New clubs on campus foster environment for everyone


On-campus clubs return with full force this school year. The old and new clubs built a community of acceptance for all students.

To bounce back from a year of unusual attendance and abrupt scheduling, clubs have been vigorously advertising to students and electing officers. The variety of clubs offered ranges from sports to fine arts, accommodating every student’s interests. 

To get more students involved, the school hosts Club Rush: a week where students can sign up for clubs. This year’s club rush welcomed several of new clubs, including Just Dance, GSA, Harry Potter Club, and Teenage Republicans. 

Just Dance is a new club on campus this year. Club founder junior Ella Hanks started the club to promote a community where people move and dance together. “I started the club because I thought it would be a fun thing to do. It’s always fun when you’re with a group of people who are not afraid to embarrass themselves,” said Hanks. The club does not keep track of scores or compete with each other; the purpose of the club is to get active and moving. “I have a group of friends that love Just Dance, so we started the club to spread the joy,” said Hanks. 

In order to include students of all backgrounds, the GSA (gay-straight alliance) club has been formed; they meet in room C307. “The community is really nice. It’s a lot of people, and we all have something in common, so we can kind of relate that way. We’re doing a lot of team building in GSA,” said club member sophomore Lucy Salange. GSA started as a support group; when the group gained popularity, it was made into a club. 

This school year welcomes the return of Harry Potter Club, which was a prominent club in past years. Harry Potter Club is focused on being both a social club as well as a service club. The club meets in room C307 “There are a lot of kids that share the same interest in Harry Potter, and they want to give back to the school,” said club sponsor Madi Long-Blanchard. Long-Blanchard believes that this club will help students create connections that last beyond high school. The Harry Potter Club plans to host a number of activities such as movie nights, book drives, and a sorting ceremony for the members of the club. 

The purpose of the Teenage Republican Club is to promote conservative values on campus. The club meets in the North Pod of the Auditorium. “I joined the club because I felt that there wasn’t a large voice for conservative ideals on campus,” said senior Tate Infanger. The members want to create a space for people to come together and talk and bring more conservative values to campus. 

Whether students want to make a change in the environment or build up their college applications, clubs are open to them.
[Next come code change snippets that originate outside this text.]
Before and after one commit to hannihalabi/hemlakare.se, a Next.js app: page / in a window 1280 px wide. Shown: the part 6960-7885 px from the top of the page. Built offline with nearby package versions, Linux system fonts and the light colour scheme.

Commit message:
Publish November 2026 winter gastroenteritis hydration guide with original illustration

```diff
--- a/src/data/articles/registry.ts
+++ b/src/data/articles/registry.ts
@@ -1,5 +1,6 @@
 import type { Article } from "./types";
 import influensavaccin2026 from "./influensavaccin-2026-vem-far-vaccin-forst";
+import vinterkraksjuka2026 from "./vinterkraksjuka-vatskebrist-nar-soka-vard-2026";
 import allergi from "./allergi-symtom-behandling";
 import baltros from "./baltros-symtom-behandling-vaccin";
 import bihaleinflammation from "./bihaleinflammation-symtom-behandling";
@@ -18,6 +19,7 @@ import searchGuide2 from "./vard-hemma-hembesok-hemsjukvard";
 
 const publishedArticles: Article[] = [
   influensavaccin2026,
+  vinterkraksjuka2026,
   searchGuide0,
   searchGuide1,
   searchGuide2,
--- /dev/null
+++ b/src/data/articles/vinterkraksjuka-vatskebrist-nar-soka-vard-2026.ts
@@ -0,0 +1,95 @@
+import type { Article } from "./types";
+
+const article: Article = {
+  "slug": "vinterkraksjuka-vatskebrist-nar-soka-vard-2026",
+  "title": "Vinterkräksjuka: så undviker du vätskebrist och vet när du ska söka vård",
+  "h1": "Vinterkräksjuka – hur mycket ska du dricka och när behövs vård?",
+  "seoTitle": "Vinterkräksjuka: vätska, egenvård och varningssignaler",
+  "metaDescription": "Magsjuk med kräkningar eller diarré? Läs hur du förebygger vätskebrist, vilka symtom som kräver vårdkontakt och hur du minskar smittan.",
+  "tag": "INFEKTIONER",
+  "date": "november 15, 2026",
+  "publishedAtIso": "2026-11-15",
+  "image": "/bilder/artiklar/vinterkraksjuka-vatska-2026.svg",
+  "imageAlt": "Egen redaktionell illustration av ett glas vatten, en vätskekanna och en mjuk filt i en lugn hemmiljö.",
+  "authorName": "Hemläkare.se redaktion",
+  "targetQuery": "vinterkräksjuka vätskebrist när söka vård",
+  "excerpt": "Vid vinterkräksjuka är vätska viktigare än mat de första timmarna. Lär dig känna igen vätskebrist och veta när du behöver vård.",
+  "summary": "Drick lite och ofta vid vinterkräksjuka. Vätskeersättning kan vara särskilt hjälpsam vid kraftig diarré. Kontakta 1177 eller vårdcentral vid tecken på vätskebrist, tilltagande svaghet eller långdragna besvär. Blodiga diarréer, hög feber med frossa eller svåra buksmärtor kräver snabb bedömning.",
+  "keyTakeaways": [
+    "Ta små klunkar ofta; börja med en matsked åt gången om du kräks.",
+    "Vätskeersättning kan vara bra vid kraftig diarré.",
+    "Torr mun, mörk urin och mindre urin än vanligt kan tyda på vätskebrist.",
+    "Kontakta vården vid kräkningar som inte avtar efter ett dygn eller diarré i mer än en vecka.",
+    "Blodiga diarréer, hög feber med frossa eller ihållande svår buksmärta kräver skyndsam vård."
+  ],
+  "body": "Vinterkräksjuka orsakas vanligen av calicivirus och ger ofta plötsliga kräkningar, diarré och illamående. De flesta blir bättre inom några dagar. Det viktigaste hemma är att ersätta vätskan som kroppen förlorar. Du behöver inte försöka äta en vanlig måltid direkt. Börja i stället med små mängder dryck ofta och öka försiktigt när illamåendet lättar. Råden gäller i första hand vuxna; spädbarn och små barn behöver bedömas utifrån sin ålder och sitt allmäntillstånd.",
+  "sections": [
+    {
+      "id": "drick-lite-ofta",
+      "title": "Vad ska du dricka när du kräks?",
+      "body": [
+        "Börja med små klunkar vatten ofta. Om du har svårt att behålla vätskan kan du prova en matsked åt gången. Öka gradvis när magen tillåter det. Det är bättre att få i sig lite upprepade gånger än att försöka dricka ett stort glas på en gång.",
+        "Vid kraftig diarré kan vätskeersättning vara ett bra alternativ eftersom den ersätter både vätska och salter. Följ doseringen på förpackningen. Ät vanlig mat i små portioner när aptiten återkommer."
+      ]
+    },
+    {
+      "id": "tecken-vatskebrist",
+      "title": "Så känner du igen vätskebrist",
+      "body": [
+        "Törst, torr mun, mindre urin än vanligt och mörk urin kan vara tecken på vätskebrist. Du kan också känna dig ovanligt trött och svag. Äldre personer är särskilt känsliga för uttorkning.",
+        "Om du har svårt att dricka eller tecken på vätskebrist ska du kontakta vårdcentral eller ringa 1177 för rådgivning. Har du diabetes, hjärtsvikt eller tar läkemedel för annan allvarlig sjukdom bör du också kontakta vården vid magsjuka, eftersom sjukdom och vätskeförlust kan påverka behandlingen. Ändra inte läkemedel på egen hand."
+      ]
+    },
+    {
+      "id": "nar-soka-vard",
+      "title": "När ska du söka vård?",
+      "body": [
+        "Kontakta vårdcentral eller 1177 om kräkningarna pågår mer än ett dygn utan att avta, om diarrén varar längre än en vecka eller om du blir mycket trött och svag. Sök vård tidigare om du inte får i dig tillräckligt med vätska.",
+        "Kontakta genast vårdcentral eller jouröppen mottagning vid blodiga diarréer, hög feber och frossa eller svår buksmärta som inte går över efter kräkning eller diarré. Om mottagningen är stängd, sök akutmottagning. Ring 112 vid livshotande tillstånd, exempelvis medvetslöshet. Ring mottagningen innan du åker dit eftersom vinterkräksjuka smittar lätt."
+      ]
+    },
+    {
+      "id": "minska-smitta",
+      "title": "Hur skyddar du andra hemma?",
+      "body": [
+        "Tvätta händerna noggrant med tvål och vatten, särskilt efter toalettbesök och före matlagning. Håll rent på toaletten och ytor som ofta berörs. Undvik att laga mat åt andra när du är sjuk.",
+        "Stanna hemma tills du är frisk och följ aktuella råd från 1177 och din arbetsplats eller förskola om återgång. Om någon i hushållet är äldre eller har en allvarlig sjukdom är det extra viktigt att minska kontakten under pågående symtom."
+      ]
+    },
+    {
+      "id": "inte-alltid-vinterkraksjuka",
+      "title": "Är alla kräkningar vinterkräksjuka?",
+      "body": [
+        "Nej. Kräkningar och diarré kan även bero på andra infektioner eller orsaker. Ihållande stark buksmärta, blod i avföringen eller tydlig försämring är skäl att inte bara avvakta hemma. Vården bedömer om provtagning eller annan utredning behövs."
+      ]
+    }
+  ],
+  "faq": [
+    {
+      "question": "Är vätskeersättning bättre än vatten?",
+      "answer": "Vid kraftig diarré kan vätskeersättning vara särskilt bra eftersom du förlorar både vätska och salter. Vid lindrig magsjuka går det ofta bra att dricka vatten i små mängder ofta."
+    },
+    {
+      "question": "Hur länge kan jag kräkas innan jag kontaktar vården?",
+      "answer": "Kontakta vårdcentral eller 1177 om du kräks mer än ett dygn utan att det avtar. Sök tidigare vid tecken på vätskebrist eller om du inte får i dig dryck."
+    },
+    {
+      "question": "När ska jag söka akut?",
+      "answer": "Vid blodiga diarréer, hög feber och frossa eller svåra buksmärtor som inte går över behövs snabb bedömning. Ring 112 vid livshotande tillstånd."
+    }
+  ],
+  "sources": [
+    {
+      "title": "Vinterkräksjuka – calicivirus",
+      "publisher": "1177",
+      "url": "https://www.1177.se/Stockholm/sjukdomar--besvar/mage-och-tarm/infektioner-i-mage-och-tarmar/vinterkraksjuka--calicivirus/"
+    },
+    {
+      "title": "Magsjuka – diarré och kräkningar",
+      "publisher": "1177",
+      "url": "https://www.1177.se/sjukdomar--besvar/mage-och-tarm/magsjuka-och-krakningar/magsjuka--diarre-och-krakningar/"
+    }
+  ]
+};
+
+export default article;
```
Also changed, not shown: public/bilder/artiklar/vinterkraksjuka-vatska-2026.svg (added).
Depending on the club, being involved at school has little to no cost and can create a different atmosphere for the rest of high school. Clubs are an opportunity for students with similar interests to become more involved in the school.